_Problem details:_ Exclude the pictures, then restate exactly each line of the data below from the first through the line containing "a = '); disp(sigma_a_h);".

[Records from a dataset]
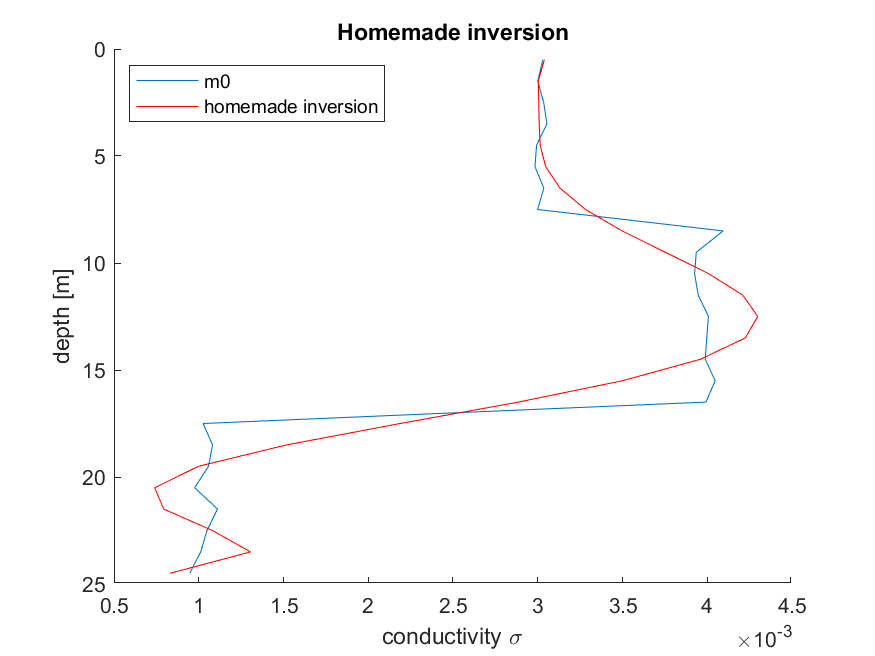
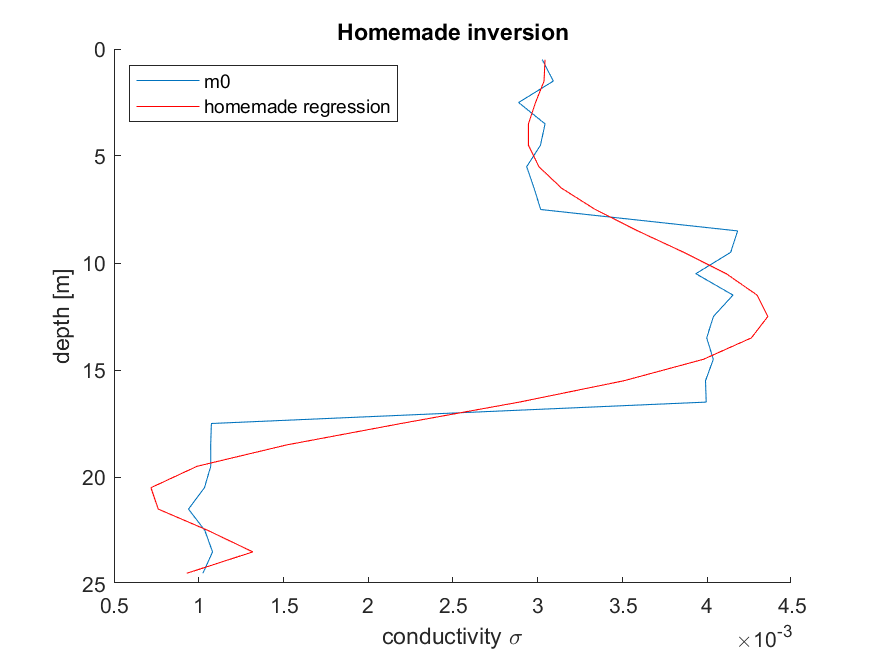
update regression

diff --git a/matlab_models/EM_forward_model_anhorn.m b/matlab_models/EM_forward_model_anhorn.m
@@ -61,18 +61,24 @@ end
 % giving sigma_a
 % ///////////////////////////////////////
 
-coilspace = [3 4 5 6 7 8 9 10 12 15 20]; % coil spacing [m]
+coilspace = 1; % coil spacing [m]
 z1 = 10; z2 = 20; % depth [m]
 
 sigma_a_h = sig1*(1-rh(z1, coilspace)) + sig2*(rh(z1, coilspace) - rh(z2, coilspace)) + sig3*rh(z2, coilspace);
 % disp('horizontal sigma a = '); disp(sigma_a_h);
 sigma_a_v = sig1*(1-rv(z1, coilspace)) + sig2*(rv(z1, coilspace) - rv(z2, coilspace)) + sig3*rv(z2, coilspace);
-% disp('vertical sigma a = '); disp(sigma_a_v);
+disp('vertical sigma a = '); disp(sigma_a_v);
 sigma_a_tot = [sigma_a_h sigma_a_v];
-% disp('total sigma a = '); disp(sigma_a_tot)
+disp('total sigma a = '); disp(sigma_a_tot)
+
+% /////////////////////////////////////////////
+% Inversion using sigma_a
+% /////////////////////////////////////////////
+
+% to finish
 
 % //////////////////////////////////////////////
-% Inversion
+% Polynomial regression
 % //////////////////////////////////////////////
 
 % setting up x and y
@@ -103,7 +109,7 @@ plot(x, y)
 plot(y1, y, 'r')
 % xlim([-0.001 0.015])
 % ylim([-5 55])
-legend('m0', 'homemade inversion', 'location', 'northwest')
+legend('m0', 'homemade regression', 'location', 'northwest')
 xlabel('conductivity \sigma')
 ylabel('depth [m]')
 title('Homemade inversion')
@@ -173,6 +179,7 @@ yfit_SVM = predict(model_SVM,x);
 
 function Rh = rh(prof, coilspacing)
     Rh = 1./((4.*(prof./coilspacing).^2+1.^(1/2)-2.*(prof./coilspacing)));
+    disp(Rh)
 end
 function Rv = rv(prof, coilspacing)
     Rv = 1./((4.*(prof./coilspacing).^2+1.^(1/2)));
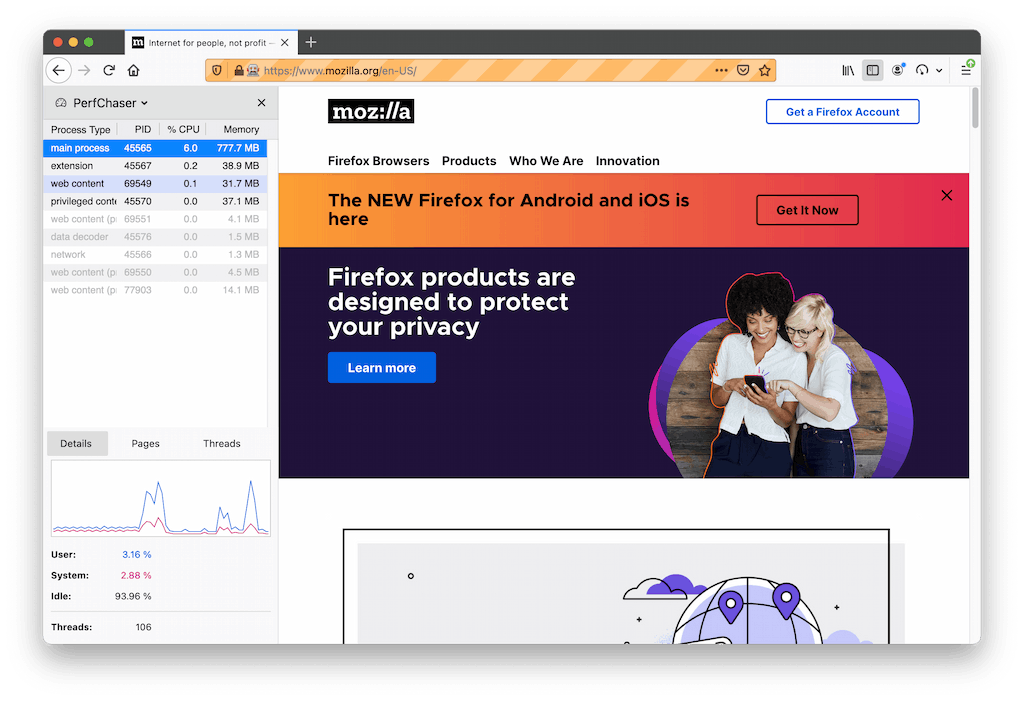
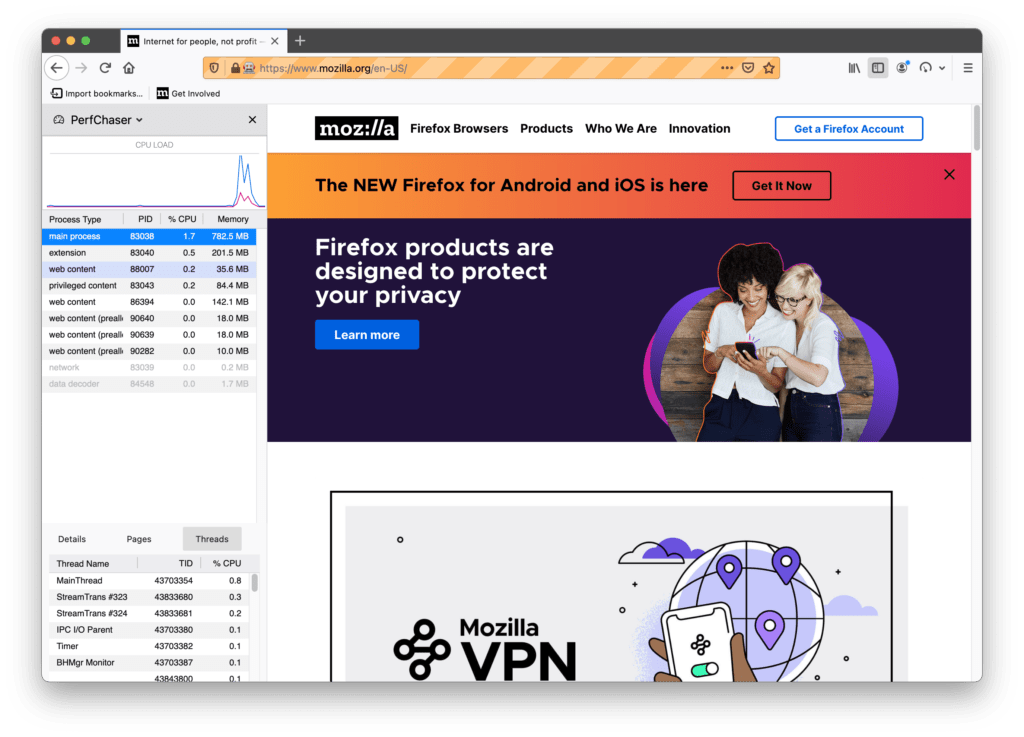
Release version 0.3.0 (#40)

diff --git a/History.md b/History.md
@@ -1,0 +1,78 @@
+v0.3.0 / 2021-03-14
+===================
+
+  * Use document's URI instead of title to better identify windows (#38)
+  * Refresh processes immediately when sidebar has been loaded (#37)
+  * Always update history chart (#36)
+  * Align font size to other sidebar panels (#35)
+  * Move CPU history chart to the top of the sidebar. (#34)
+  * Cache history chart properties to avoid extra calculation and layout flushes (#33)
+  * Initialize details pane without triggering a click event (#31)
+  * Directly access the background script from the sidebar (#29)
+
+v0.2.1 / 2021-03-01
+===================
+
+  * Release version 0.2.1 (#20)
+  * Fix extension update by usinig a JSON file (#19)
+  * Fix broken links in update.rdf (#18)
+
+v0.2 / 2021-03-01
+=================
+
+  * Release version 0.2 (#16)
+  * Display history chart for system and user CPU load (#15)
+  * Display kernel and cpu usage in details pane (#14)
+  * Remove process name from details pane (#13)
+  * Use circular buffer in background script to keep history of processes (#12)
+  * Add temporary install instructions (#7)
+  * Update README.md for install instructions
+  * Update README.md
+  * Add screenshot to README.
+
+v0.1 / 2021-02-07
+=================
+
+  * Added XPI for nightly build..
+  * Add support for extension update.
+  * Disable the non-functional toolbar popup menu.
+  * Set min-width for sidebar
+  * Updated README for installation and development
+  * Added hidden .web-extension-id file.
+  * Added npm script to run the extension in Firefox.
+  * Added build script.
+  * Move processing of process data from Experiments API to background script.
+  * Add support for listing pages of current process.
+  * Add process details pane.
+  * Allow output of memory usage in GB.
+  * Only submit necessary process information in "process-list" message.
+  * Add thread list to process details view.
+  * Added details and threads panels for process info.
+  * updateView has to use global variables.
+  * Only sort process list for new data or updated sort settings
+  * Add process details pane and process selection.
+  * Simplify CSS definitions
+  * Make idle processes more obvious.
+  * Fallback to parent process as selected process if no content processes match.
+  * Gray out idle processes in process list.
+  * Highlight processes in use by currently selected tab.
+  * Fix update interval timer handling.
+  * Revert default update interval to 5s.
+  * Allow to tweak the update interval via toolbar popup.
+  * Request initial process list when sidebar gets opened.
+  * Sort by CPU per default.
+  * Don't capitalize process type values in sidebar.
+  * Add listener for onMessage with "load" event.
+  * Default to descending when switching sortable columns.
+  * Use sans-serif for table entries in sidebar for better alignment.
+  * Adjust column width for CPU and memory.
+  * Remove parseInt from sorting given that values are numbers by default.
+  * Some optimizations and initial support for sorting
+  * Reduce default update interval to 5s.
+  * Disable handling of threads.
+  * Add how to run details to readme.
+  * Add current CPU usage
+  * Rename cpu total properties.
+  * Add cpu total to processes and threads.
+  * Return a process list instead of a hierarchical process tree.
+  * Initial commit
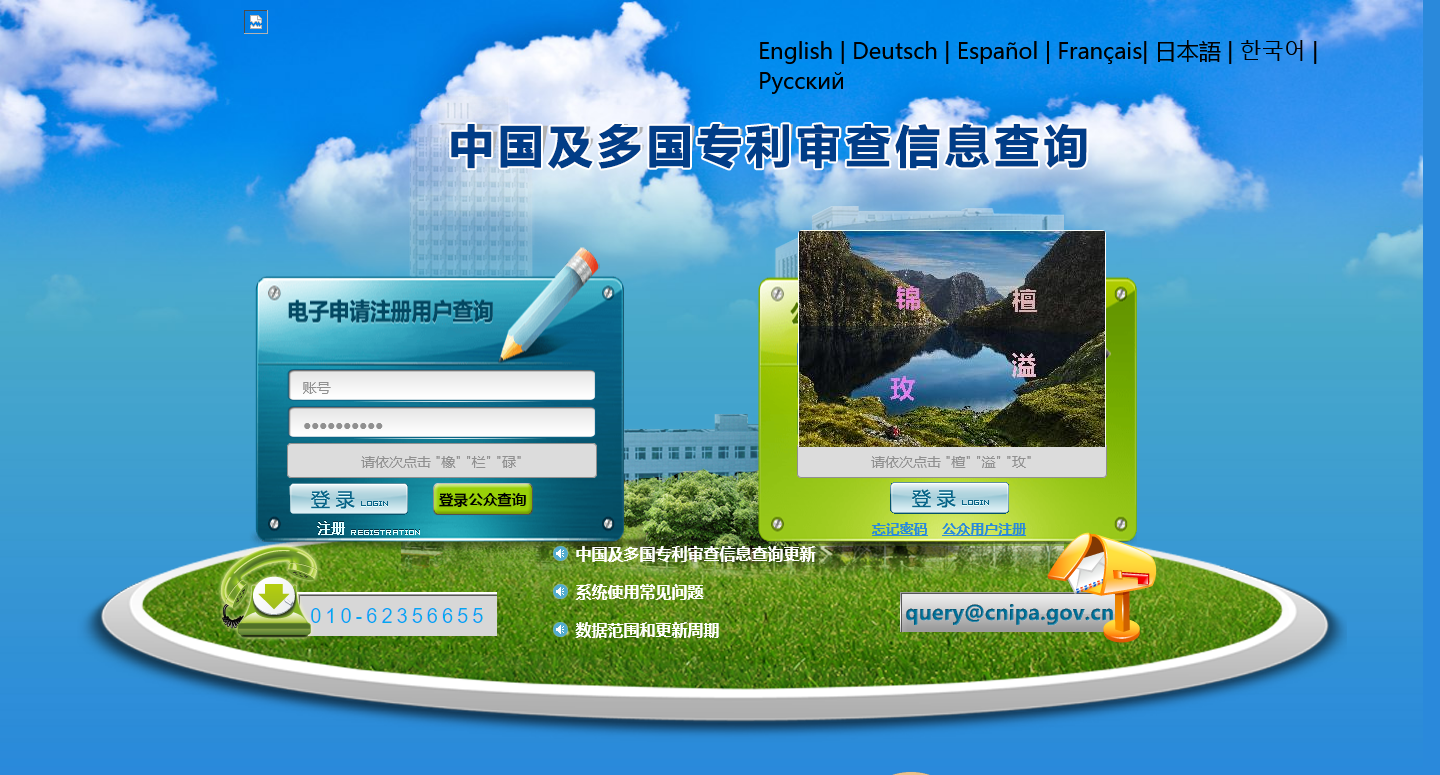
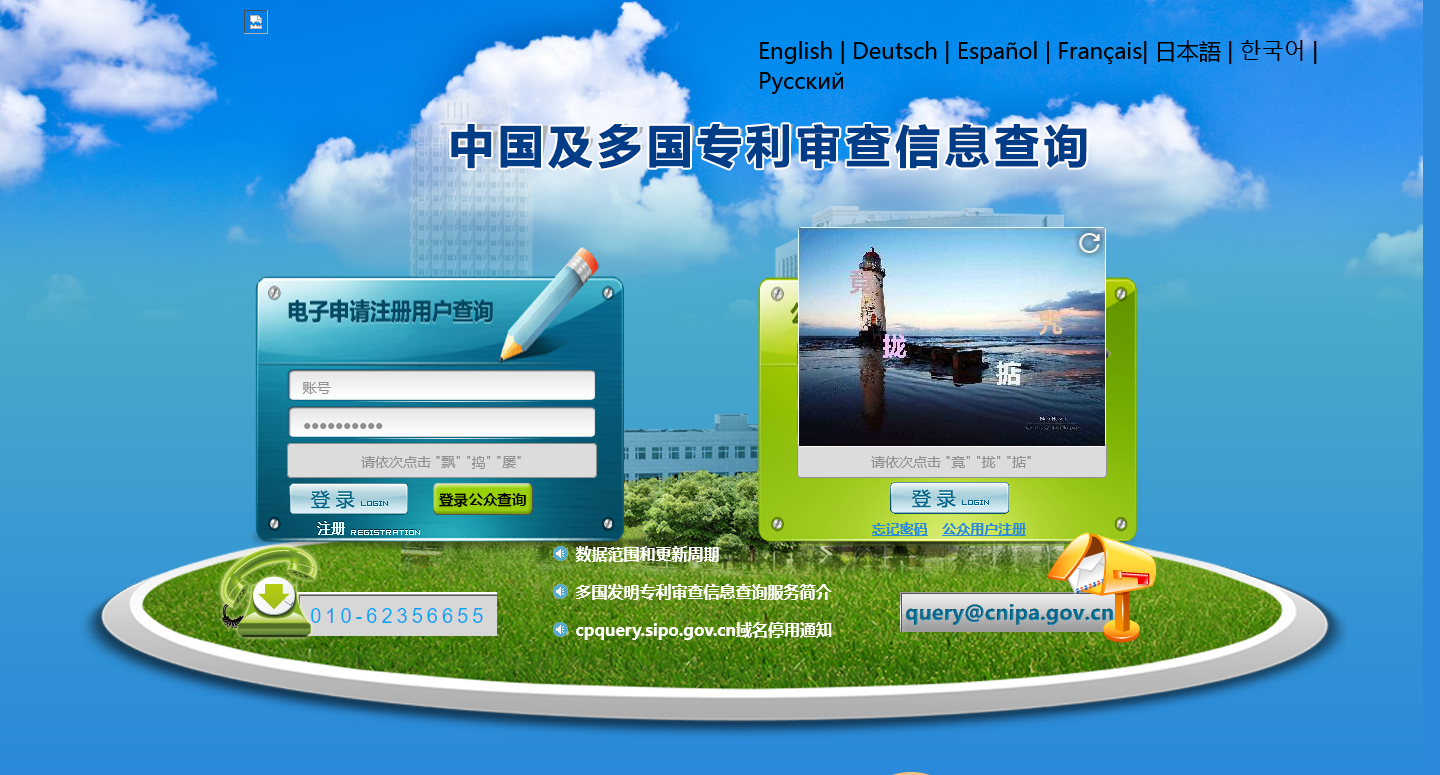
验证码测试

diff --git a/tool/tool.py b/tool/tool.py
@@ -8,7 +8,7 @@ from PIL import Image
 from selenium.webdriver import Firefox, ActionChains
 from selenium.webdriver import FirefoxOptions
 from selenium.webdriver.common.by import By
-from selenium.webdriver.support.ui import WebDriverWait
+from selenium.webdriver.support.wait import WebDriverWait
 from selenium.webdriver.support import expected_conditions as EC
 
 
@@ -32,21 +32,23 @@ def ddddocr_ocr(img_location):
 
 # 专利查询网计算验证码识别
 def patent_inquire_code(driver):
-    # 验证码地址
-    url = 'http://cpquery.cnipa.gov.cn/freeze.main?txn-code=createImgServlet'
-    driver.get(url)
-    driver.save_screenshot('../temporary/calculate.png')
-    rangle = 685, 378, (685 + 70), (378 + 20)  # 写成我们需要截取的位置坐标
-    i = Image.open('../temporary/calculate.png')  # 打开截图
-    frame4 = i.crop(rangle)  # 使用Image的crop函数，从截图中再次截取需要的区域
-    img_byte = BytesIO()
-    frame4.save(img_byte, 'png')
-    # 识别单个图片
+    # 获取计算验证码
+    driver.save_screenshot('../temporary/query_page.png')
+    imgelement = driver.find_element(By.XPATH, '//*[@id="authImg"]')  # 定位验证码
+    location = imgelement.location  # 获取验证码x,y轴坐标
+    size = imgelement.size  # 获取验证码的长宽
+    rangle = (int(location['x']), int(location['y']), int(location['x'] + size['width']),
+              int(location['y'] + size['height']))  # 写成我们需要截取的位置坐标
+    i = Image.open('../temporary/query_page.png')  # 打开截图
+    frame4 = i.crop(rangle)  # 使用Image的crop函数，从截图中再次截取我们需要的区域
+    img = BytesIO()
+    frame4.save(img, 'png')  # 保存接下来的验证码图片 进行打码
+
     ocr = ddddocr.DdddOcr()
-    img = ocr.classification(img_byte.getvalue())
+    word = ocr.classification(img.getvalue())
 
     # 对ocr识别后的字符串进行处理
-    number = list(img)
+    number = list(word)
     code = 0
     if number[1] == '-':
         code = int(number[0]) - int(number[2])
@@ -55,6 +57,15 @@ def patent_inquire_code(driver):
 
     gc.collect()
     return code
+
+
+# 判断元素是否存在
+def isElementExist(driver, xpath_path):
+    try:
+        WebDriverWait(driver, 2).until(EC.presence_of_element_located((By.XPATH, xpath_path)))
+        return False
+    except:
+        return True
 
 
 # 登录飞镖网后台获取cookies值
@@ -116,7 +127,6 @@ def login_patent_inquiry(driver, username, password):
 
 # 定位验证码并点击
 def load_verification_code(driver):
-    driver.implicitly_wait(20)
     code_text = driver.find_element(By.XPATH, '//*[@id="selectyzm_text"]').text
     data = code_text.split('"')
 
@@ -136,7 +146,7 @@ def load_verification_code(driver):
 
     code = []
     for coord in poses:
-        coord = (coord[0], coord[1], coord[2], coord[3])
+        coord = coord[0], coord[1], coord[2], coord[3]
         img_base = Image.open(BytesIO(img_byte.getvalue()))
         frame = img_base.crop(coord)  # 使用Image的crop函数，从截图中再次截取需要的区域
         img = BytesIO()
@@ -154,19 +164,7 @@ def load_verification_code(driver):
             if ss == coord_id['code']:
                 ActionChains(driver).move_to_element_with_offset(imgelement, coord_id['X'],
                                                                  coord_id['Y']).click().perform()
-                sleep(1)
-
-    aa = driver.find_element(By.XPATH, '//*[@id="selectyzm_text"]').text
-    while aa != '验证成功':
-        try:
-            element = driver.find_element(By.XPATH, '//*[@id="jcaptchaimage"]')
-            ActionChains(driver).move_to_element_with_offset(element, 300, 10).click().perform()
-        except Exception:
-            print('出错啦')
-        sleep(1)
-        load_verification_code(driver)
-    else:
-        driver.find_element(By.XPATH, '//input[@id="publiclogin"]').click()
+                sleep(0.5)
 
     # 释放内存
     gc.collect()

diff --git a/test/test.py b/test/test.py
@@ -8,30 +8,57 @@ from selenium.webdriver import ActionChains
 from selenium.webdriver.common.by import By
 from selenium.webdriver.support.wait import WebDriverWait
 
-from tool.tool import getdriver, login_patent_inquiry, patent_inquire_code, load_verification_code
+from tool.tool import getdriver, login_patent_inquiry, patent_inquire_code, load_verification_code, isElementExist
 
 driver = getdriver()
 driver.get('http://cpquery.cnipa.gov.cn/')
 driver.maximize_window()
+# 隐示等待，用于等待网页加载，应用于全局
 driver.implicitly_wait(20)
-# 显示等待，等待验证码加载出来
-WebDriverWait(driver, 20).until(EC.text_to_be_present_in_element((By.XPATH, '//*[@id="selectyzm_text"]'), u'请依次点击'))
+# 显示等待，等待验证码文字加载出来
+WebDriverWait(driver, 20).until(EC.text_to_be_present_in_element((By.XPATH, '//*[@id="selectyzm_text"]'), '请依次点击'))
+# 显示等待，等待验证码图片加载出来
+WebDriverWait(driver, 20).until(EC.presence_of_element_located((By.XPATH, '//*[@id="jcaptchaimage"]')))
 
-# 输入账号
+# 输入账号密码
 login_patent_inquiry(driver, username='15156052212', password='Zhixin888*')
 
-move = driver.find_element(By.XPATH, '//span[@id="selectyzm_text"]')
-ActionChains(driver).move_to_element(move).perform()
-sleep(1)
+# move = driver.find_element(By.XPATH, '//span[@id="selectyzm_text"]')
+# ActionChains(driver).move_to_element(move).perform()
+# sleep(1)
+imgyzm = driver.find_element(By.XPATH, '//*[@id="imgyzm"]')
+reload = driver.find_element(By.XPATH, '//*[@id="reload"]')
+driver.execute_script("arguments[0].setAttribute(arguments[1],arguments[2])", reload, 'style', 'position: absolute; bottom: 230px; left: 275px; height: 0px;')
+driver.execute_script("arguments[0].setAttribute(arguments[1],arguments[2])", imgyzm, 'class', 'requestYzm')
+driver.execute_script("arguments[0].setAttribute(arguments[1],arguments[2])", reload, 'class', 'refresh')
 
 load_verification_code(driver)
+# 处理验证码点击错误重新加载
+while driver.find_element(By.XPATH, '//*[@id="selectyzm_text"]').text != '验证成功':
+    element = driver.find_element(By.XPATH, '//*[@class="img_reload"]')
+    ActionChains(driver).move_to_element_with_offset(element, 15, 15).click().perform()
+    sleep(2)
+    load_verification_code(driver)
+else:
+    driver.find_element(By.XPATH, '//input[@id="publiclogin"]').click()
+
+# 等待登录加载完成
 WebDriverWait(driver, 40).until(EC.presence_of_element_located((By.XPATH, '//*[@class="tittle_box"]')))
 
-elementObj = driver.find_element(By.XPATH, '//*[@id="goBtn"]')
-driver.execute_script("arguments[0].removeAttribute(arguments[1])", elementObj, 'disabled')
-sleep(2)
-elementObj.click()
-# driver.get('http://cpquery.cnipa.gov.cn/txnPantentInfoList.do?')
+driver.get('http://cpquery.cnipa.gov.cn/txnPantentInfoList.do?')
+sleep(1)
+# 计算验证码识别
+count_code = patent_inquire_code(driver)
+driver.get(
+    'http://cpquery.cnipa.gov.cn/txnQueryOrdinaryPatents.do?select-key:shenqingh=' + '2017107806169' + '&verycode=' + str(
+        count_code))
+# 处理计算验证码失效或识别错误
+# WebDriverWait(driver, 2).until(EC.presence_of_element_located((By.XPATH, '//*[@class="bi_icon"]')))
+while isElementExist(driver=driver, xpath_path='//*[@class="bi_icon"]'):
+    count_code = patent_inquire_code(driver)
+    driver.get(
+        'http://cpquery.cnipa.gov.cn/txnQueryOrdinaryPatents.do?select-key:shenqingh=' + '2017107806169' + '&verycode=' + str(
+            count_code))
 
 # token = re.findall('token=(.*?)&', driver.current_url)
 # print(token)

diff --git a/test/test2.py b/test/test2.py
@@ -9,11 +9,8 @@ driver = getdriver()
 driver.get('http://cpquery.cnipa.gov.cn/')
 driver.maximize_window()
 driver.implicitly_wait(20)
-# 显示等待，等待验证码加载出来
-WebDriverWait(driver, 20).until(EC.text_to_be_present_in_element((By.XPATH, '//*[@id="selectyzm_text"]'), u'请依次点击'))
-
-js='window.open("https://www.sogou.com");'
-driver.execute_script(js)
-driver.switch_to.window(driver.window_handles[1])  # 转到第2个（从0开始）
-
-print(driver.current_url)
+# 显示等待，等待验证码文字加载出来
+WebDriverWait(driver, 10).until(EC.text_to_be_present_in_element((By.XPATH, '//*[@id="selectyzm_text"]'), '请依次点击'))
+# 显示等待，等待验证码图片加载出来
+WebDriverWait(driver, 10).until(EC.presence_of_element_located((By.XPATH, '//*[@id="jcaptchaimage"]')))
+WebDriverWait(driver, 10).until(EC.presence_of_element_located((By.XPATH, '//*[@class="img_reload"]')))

_Answer to this problem:_
update regression

diff --git a/matlab_models/EM_forward_model_anhorn.m b/matlab_models/EM_forward_model_anhorn.m
@@ -61,18 +61,24 @@ end
 % giving sigma_a
 % ///////////////////////////////////////
 
-coilspace = [3 4 5 6 7 8 9 10 12 15 20]; % coil spacing [m]
+coilspace = 1; % coil spacing [m]
 z1 = 10; z2 = 20; % depth [m]
 
 sigma_a_h = sig1*(1-rh(z1, coilspace)) + sig2*(rh(z1, coilspace) - rh(z2, coilspace)) + sig3*rh(z2, coilspace);
 % disp('horizontal sigma a = '); disp(sigma_a_h);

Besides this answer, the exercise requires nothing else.